Pharmacy owners in Attica and Piraeus will continue refusing customers medicine on credit unless they pay the full amount in cash, they said Wednesday, despite assurances earlier in the day by Deputy Health Minister Michalis Timosidis that they would be given the money owed to them by social security funds.
For consumers, this means that they will have to pay the full price of their medications on purchase and then claim the money from their social security funds by submitting their prescriptions along with the pharmacists? receipt. Some social security funds can take up to three months to pay.
According to the Attica and Piraeus pharmacists? associations, the terms of the payback of the 400-million-euro debts run up by social security funds on prescription medications are not acceptable as it will take too long for them to recoup their losses.
?We are no longer in a position where we can extend credit, not even for one more day,? the head of the Attica Pharmacists? Association, Constantinos Lourantos, told Kathimerini Wednesday.
Pharmacists were on strike on Monday and Tuesday over the arrears as well as a government decision to trim their profit margin on sales.
Meanwhile, doctors at IKA, Greece?s largest social security foundation, also said yesterday that they will continue their protest action, following a four-day work stoppage this week over concerns that a newly established national healthcare provider is a threat to their jobs.
IKA doctors, who may be joined by doctors with private practices, want assurances from the Health Ministry that the new healthcare body, EOPYY, will not restrict their right to see patients and issue them prescriptions. The ministry has given them several assurances to this end, but none in writing.

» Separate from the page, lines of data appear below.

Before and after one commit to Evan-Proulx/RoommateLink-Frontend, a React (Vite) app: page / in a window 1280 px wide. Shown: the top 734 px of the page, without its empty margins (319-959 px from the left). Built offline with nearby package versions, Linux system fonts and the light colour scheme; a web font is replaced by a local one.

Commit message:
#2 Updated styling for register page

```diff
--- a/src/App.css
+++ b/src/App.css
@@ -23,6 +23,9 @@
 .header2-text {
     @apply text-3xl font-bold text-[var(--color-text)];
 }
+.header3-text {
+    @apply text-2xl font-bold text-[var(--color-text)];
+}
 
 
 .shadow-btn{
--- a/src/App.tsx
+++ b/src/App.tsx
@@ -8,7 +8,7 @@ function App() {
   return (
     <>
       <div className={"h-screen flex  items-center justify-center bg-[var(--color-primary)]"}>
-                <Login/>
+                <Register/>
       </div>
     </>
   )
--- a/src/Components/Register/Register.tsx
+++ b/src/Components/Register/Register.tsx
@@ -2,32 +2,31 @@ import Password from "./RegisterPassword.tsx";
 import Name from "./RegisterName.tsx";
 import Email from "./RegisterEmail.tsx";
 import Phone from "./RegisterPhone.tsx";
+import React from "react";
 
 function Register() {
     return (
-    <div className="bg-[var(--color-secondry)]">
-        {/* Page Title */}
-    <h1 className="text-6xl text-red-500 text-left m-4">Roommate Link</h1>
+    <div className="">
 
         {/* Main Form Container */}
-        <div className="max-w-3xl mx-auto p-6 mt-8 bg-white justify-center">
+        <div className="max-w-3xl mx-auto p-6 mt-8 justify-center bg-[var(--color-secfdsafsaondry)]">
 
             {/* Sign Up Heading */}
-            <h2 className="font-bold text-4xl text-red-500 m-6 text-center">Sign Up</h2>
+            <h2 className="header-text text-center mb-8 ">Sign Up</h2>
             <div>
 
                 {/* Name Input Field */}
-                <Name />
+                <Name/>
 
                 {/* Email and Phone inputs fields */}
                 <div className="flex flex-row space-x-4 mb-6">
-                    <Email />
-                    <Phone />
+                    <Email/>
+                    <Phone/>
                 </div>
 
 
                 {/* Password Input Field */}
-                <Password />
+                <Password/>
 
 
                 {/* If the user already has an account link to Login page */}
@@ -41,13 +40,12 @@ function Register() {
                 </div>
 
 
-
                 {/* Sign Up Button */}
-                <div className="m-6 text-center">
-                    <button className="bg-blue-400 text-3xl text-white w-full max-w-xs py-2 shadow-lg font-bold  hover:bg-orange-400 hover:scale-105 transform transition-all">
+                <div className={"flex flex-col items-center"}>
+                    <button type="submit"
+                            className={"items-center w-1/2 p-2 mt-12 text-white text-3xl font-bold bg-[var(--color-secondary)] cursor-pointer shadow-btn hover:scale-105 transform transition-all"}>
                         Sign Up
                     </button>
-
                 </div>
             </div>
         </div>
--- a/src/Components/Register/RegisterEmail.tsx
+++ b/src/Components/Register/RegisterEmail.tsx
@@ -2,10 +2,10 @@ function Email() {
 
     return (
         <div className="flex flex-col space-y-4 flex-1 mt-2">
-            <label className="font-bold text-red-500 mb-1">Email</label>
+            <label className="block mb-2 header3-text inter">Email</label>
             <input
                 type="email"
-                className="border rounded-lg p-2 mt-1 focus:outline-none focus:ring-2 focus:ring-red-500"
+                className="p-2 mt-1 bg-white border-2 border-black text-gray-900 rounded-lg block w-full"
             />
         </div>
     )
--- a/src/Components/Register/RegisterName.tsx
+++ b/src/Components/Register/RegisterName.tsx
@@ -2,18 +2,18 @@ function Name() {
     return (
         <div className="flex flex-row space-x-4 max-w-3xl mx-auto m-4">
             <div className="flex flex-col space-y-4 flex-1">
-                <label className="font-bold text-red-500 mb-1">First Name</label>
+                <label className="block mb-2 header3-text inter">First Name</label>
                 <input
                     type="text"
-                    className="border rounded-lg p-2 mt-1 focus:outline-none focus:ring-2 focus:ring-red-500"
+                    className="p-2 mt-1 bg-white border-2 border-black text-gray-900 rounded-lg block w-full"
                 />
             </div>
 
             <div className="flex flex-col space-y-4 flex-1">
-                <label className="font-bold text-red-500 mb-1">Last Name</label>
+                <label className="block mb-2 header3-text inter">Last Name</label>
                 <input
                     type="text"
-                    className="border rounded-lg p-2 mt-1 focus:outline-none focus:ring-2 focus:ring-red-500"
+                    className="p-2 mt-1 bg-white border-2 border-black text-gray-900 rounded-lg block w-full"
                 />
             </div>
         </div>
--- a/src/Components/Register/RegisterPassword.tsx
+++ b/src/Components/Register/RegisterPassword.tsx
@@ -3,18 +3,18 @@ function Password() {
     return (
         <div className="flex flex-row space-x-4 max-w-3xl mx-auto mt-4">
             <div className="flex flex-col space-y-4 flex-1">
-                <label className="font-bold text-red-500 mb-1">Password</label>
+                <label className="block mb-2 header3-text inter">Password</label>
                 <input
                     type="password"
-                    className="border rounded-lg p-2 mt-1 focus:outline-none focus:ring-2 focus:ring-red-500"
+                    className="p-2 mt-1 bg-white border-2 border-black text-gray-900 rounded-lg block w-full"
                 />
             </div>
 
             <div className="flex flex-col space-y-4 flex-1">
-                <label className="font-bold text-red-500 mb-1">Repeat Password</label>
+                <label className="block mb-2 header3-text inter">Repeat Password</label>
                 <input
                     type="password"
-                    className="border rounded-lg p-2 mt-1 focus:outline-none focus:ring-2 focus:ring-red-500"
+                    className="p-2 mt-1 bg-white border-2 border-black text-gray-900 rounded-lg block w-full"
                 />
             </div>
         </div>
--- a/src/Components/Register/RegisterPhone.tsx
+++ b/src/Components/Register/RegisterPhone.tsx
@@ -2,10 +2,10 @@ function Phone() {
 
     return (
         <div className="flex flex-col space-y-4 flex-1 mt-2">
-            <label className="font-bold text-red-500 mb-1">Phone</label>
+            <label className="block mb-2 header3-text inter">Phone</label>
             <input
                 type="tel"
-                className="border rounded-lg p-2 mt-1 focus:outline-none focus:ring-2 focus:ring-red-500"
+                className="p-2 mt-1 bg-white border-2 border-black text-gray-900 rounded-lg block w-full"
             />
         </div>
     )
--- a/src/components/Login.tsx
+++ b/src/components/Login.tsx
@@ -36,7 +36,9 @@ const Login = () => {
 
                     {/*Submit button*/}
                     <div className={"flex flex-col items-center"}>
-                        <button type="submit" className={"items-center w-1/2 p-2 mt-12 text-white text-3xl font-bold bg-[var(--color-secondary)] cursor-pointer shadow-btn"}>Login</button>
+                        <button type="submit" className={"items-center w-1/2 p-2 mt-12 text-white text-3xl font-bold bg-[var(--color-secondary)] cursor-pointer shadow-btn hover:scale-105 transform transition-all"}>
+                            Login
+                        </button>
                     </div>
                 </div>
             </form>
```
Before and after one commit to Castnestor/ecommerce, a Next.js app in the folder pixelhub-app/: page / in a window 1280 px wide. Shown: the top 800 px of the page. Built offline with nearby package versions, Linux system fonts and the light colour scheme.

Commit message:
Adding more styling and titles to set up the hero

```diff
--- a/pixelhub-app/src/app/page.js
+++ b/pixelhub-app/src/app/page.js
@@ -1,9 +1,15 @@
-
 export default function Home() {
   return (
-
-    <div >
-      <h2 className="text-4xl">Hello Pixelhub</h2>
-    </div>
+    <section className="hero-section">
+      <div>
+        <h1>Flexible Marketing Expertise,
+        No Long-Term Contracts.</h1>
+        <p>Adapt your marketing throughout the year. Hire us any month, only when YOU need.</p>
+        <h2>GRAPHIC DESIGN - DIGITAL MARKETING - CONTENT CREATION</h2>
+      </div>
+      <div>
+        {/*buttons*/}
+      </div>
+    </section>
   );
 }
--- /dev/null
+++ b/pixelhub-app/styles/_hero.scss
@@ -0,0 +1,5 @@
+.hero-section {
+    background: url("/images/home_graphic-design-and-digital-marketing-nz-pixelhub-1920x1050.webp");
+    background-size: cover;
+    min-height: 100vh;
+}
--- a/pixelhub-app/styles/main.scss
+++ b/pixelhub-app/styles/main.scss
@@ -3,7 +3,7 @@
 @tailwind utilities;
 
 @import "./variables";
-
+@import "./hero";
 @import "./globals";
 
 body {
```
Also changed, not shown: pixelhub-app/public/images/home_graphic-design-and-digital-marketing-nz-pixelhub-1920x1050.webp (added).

The board of the union representing IKA doctors is due to meet today to discuss when and for how long they will go on strike.